Word for word, give the data again without its pictures.

User interface change data:
#####

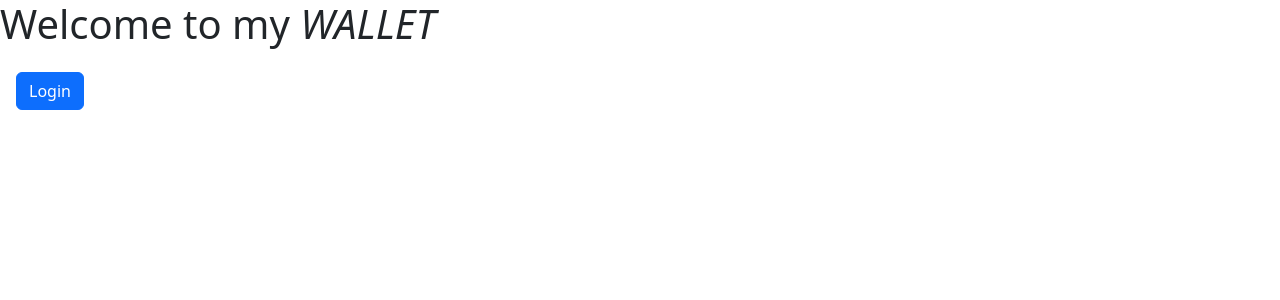
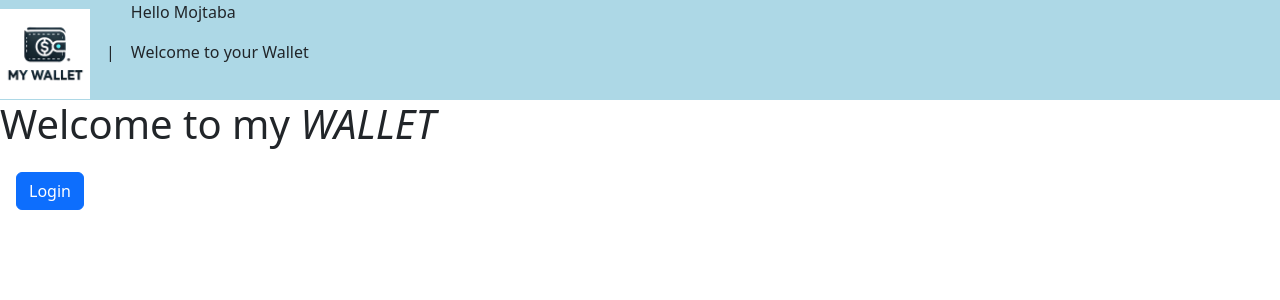
Before and after one commit to MojtabaNabid/wallet, a React (Create React App) app in the folder my-app/: page / in a window 1280 px wide. Shown: the top 300 px of the page. Built offline with nearby package versions, Linux system fonts and the light colour scheme.

Commit message:
building tha navigation section

```diff
--- a/my-app/src/App.css
+++ b/my-app/src/App.css
@@ -1,16 +1,22 @@
-.App {
-  text-align: center;
+
+nav {
+  /* padding: 0 1rem; */
+  background-color: lightblue;
+  height: 100px;
+}
+.logo {
+  width: 90px;
+  /* margin-top: 0; */
 }
 
-.App-logo {
-  height: 40vmin;
-  pointer-events: none;
+.nav-elements {
+  display: inline-block;
+  margin-left: 1rem;
+  /* padding: 0; */
 }
 
-@media (prefers-reduced-motion: no-preference) {
-  .App-logo {
-    animation: App-logo-spin infinite 20s linear;
-  }
+.nav-welcome {
+  padding: 0;
 }
 
 .App-header {
@@ -24,27 +30,16 @@
   color: white;
 }
 
-.App-link {
-  color: #61dafb;
-}
 
-@keyframes App-logo-spin {
-  from {
-    transform: rotate(0deg);
-  }
-  to {
-    transform: rotate(360deg);
-  }
-}
+
+
+
 
 .login-form {
   border: 2px solid #dee2e6;
   width: 30%;
   margin: auto;
   height: 25rem;
-}
-.logo {
-  width: 100px;
 }
 
 .forgetPassword {
--- a/my-app/src/components/Home.js
+++ b/my-app/src/components/Home.js
@@ -1,3 +1,4 @@
+import Nav from './Nav'
 import { useNavigate } from "react-router-dom";
 import 'bootstrap/dist/css/bootstrap.min.css';
 import Button from 'react-bootstrap/Button';
@@ -9,6 +10,7 @@ function Home() {
 
     return (
         <div>
+            <Nav />
             <h1>
                 Welcome to my <i>WALLET</i>
             </h1>
--- a/my-app/src/components/Nav.js
+++ b/my-app/src/components/Nav.js
@@ -1,7 +1,16 @@
+import logo from '../assets/imgages/logo-bg-white-1.jpg'
+
 function Nav() {
 return (
     <>
-        <img src="../assets/image/logo-bg-white-1.jpg" alt="My Wallet Logo" />
+        <nav>
+            <img src={logo} alt="My Wallet Logo" className='logo' />
+            <p className='nav-elements'>|</p>
+            <div className='nav-elements nav-welcome'>
+                <p>Hello Mojtaba</p>
+                <p>Welcome to your Wallet</p>
+            </div>
+        </nav>
     </>
 )
 }
```
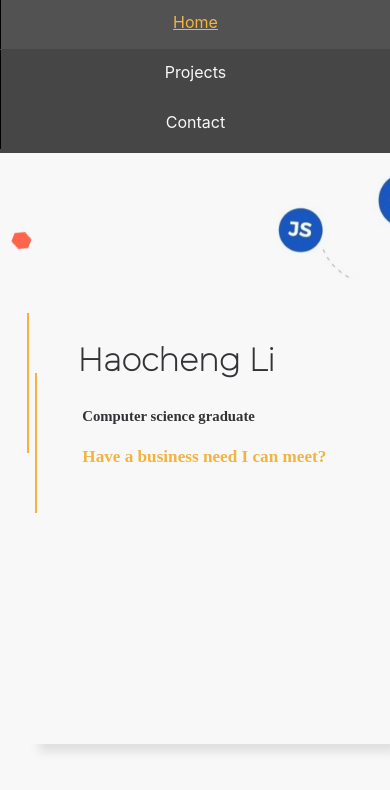
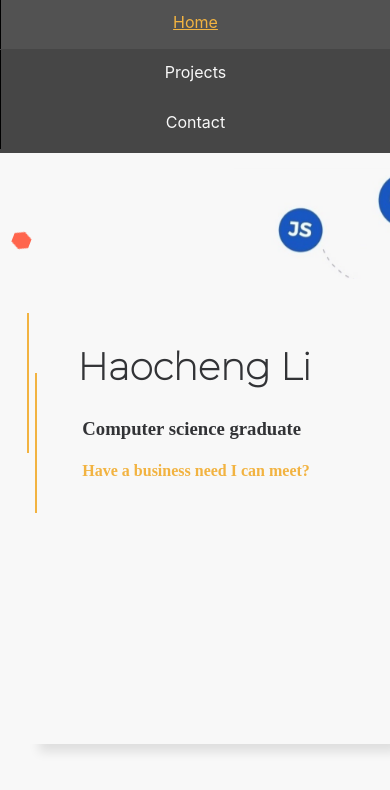
Before and after one commit to Teggoon/Personal-Portfolio, a React (Create React App) app: page / in a window 390 px wide. Shown: the top 790 px of the page. Built offline with nearby package versions, Linux system fonts and the light colour scheme; a web font is replaced by a local one.

Commit message:
more responsive title card

```diff
--- a/src/css/App.css
+++ b/src/css/App.css
@@ -142,7 +142,7 @@ body {
   margin-left: 7vw;
   width: calc(50vw + 10rem);
   max-width: 500px;
-  height: 55vh;
+  min-height: 55vh;
   margin-bottom: 20vh;
   box-sizing: border-box;
   animation: fadeinsubtle 1s ease;
@@ -171,7 +171,7 @@ body {
 .homepage-name {
   color: var(--dark);
   font-weight: 100;
-  font-size: calc(2vw + 1.5em);
+  font-size: calc(3.5vmin + 1.5em);
   font-family: MontserratThin;
   margin-bottom: 0px;
   margin-left: 50px;
@@ -180,7 +180,7 @@ body {
 .homepage-title {
   color: var(--dark);
   font-family: Montserrat;
-  font-size: calc(0.5vw + 0.8em);
+  font-size: calc(3.5vmin+ 0.8em);
   font-weight: 800;
   margin-top: 29px;
   margin-left: 55px;
@@ -190,7 +190,7 @@ body {
   color: var(--light-orange);
   font-family: Montserrat;
   font-weight: bolder;
-  font-size: calc(0.3vw + 1em);
+  font-size: calc(3.5vmin+ 0.8em);
   margin-left: 55px;
 
 }
```
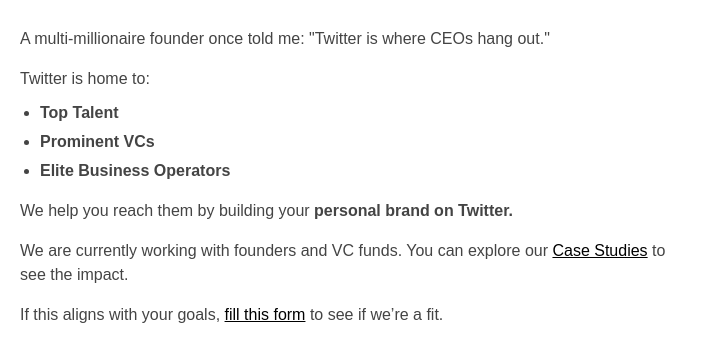
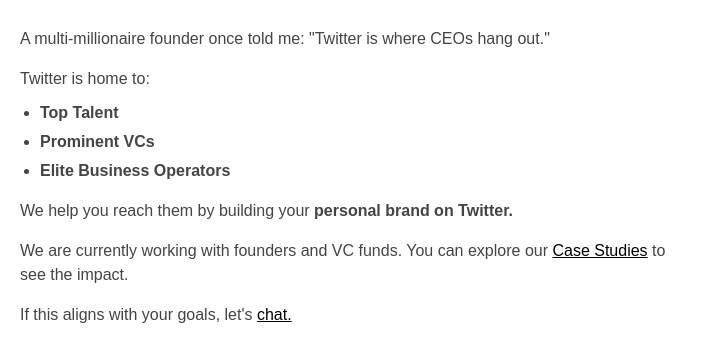
Before and after one commit to NeerajChouhan7/pnp, a plain HTML site: page index.html in a window 1280 px wide. Shown: the part 145-506 px from the top of the page, without its empty margins (0-708 px from the left). Drawn offline with Linux system fonts and the light colour scheme; a web font is replaced by a local one.

Commit message:
Update index.html

```diff
--- a/index.html
+++ b/index.html
@@ -117,7 +117,7 @@
     </p>  -->
 
 <p>
-    If this aligns with your goals, <a href="https://www.notion.so/neerajchouhan/Case-Studies-165c06d5555480659450e49d50a5d2ad?pvs=4#166c06d55554807cb584c289cdf2c2db" target="_blank" class="cta">fill this form</a> to see if we’re a fit.
+    If this aligns with your goals, let's <a href="https://cal.com/neervj/15min" target="_blank" class="cta">chat.</a>
     </p>
 
   </div>
```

#####

• _Answer_
Before and after one commit to MojtabaNabid/wallet, a React (Create React App) app in the folder my-app/: page / in a window 1280 px wide. Shown: the top 300 px of the page. Built offline with nearby package versions, Linux system fonts and the light colour scheme.

Commit message:
building tha navigation section

```diff
--- a/my-app/src/App.css
+++ b/my-app/src/App.css
@@ -1,16 +1,22 @@
-.App {
-  text-align: center;
+
+nav {
+  /* padding: 0 1rem; */
+  background-color: lightblue;
+  height: 100px;
+}
+.logo {
+  width: 90px;
+  /* margin-top: 0; */
 }
 
-.App-logo {
-  height: 40vmin;
-  pointer-events: none;
+.nav-elements {
+  display: inline-block;
+  margin-left: 1rem;
+  /* padding: 0; */
 }
 
-@media (prefers-reduced-motion: no-preference) {
-  .App-logo {
-    animation: App-logo-spin infinite 20s linear;
-  }
+.nav-welcome {
+  padding: 0;
 }
 
 .App-header {
@@ -24,27 +30,16 @@
   color: white;
 }
 
-.App-link {
-  color: #61dafb;
-}
 
-@keyframes App-logo-spin {
-  from {
-    transform: rotate(0deg);
-  }
-  to {
-    transform: rotate(360deg);
-  }
-}
+
+
+
 
 .login-form {
   border: 2px solid #dee2e6;
   width: 30%;
   margin: auto;
   height: 25rem;
-}
-.logo {
-  width: 100px;
 }
 
 .forgetPassword {
--- a/my-app/src/components/Home.js
+++ b/my-app/src/components/Home.js
@@ -1,3 +1,4 @@
+import Nav from './Nav'
 import { useNavigate } from "react-router-dom";
 import 'bootstrap/dist/css/bootstrap.min.css';
 import Button from 'react-bootstrap/Button';
@@ -9,6 +10,7 @@ function Home() {
 
     return (
         <div>
+            <Nav />
             <h1>
                 Welcome to my <i>WALLET</i>
             </h1>
--- a/my-app/src/components/Nav.js
+++ b/my-app/src/components/Nav.js
@@ -1,7 +1,16 @@
+import logo from '../assets/imgages/logo-bg-white-1.jpg'
+
 function Nav() {
 return (
     <>
-        <img src="../assets/image/logo-bg-white-1.jpg" alt="My Wallet Logo" />
+        <nav>
+            <img src={logo} alt="My Wallet Logo" className='logo' />
+            <p className='nav-elements'>|</p>
+            <div className='nav-elements nav-welcome'>
+                <p>Hello Mojtaba</p>
+                <p>Welcome to your Wallet</p>
+            </div>
+        </nav>
     </>
 )
 }
```
Before and after one commit to Teggoon/Personal-Portfolio, a React (Create React App) app: page / in a window 390 px wide. Shown: the top 790 px of the page. Built offline with nearby package versions, Linux system fonts and the light colour scheme; a web font is replaced by a local one.

Commit message:
more responsive title card

```diff
--- a/src/css/App.css
+++ b/src/css/App.css
@@ -142,7 +142,7 @@ body {
   margin-left: 7vw;
   width: calc(50vw + 10rem);
   max-width: 500px;
-  height: 55vh;
+  min-height: 55vh;
   margin-bottom: 20vh;
   box-sizing: border-box;
   animation: fadeinsubtle 1s ease;
@@ -171,7 +171,7 @@ body {
 .homepage-name {
   color: var(--dark);
   font-weight: 100;
-  font-size: calc(2vw + 1.5em);
+  font-size: calc(3.5vmin + 1.5em);
   font-family: MontserratThin;
   margin-bottom: 0px;
   margin-left: 50px;
@@ -180,7 +180,7 @@ body {
 .homepage-title {
   color: var(--dark);
   font-family: Montserrat;
-  font-size: calc(0.5vw + 0.8em);
+  font-size: calc(3.5vmin+ 0.8em);
   font-weight: 800;
   margin-top: 29px;
   margin-left: 55px;
@@ -190,7 +190,7 @@ body {
   color: var(--light-orange);
   font-family: Montserrat;
   font-weight: bolder;
-  font-size: calc(0.3vw + 1em);
+  font-size: calc(3.5vmin+ 0.8em);
   margin-left: 55px;
 
 }
```
Before and after one commit to NeerajChouhan7/pnp, a plain HTML site: page index.html in a window 1280 px wide. Shown: the part 145-506 px from the top of the page, without its empty margins (0-708 px from the left). Drawn offline with Linux system fonts and the light colour scheme; a web font is replaced by a local one.

Commit message:
Update index.html

```diff
--- a/index.html
+++ b/index.html
@@ -117,7 +117,7 @@
     </p>  -->
 
 <p>
-    If this aligns with your goals, <a href="https://www.notion.so/neerajchouhan/Case-Studies-165c06d5555480659450e49d50a5d2ad?pvs=4#166c06d55554807cb584c289cdf2c2db" target="_blank" class="cta">fill this form</a> to see if we’re a fit.
+    If this aligns with your goals, let's <a href="https://cal.com/neervj/15min" target="_blank" class="cta">chat.</a>
     </p>
 
   </div>
```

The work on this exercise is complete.